*Assigned task:*
Look over the listing below and report how many of its lines contain the string "from", with no other words.

*Available data:*
============================================================

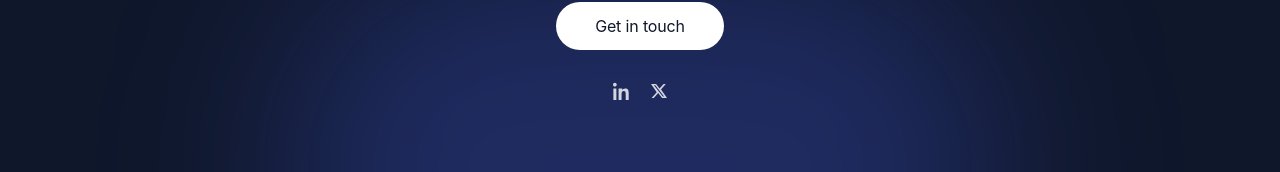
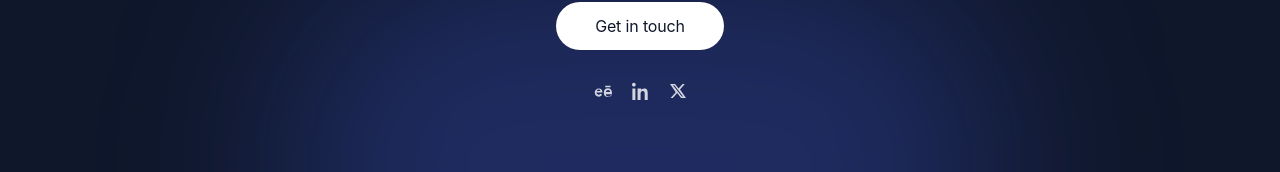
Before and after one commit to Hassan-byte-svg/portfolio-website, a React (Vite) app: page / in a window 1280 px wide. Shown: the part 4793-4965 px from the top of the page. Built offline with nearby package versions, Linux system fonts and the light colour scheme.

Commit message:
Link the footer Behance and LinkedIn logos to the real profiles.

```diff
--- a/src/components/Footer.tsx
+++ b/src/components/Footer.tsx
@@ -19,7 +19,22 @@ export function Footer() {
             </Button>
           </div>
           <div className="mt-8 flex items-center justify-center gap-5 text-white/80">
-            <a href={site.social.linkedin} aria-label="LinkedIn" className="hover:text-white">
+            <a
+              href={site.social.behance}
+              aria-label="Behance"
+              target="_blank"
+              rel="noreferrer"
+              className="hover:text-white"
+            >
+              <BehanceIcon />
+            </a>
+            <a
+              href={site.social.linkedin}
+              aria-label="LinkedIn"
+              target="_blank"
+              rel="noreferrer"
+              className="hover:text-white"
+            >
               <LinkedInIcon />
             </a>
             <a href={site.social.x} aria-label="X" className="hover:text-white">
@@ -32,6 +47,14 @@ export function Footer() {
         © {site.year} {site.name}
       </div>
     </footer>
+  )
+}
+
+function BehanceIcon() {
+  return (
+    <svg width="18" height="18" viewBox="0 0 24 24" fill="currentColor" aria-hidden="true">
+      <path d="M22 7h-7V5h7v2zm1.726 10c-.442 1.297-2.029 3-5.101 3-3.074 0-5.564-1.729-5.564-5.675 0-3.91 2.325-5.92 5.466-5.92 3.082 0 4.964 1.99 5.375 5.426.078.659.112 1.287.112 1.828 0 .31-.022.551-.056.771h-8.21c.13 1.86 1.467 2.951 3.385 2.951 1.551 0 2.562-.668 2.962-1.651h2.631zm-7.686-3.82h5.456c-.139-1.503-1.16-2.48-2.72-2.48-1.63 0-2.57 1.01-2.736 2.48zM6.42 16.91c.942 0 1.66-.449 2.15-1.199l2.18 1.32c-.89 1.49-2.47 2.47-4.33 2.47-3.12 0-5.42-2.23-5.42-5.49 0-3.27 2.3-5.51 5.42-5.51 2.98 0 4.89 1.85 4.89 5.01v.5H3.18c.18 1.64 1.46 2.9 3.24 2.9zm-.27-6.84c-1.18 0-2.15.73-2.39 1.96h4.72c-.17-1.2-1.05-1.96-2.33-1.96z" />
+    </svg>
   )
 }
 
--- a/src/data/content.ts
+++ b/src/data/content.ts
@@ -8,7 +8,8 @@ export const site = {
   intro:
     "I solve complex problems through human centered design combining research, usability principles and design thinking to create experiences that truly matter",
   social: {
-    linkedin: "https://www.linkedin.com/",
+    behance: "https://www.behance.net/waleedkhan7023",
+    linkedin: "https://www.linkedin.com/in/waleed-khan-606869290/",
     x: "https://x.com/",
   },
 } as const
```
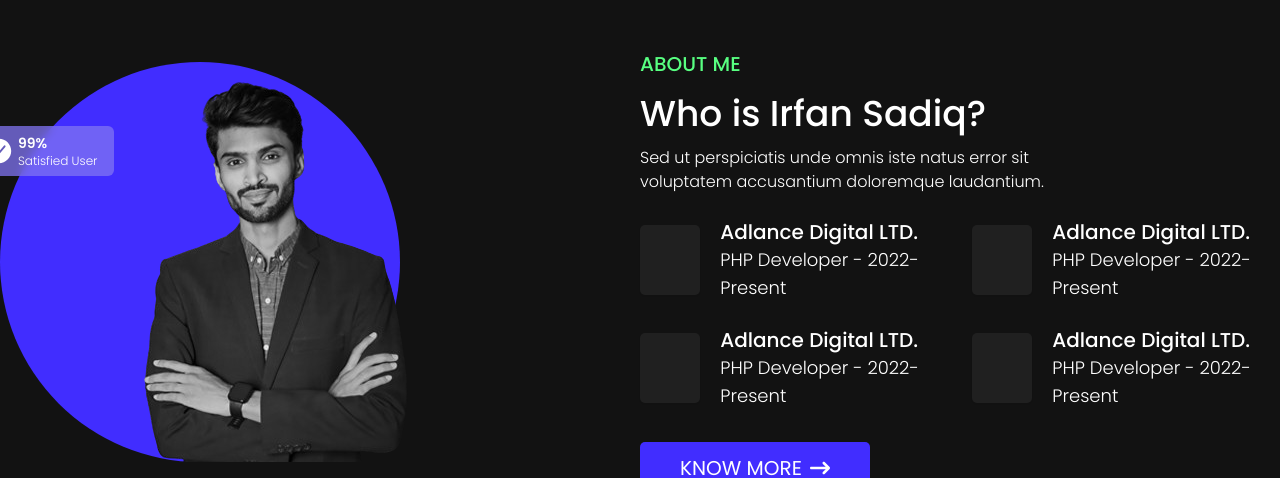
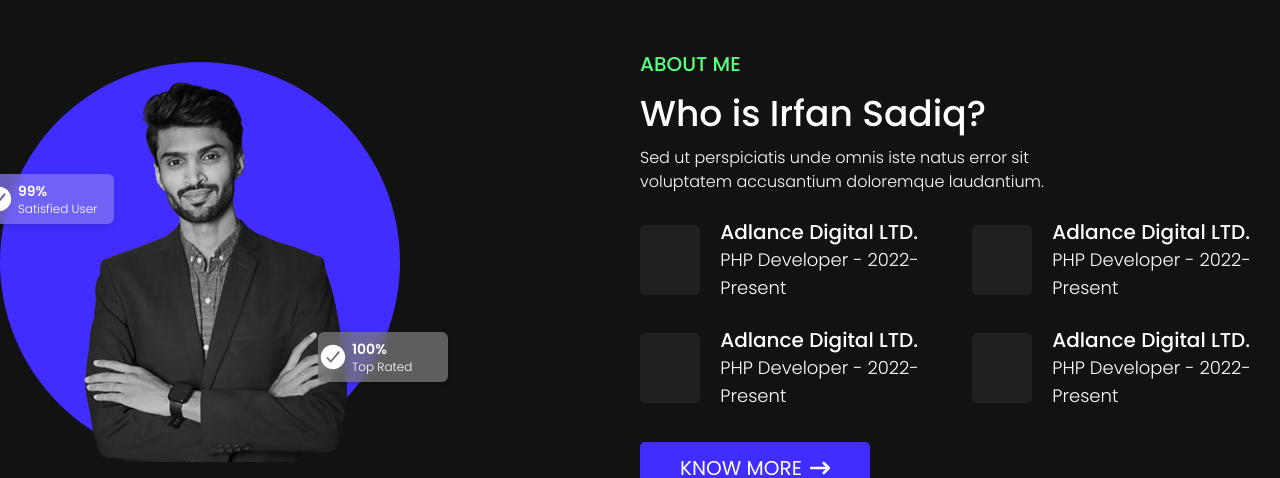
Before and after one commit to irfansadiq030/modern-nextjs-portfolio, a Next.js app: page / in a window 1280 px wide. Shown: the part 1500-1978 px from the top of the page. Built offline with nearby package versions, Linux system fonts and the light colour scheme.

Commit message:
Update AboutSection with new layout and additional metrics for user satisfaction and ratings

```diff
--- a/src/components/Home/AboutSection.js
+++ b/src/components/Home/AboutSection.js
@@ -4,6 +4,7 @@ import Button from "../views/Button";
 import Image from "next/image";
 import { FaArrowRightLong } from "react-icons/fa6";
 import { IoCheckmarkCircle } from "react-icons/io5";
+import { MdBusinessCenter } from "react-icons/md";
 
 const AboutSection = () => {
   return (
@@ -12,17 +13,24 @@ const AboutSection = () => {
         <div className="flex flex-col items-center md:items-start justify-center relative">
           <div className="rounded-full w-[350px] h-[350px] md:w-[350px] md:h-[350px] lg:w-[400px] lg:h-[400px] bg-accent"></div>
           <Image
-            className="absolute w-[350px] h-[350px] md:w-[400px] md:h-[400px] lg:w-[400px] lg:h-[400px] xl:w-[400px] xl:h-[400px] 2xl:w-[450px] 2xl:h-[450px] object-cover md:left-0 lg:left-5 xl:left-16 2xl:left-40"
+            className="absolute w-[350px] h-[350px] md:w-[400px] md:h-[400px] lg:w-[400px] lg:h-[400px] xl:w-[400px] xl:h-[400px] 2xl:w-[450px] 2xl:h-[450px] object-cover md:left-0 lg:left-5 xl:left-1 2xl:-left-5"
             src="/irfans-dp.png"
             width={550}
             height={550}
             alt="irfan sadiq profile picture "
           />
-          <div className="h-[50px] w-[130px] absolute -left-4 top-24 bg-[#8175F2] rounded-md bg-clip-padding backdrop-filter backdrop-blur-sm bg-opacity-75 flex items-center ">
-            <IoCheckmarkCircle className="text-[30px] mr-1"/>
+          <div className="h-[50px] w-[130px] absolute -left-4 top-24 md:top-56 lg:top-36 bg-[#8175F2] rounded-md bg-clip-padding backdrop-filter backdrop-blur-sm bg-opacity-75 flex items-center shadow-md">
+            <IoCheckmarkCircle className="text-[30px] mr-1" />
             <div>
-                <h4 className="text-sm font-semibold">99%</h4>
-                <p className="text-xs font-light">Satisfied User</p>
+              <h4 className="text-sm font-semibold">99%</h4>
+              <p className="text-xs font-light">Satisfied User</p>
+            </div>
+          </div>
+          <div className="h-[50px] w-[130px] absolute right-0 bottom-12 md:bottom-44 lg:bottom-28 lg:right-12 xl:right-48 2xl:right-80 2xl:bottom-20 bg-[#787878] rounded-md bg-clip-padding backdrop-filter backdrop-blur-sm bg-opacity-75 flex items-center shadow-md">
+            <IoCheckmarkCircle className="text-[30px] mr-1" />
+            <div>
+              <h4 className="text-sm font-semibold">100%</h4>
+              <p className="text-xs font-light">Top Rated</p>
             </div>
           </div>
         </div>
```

============================================================

*Exercise response:*
7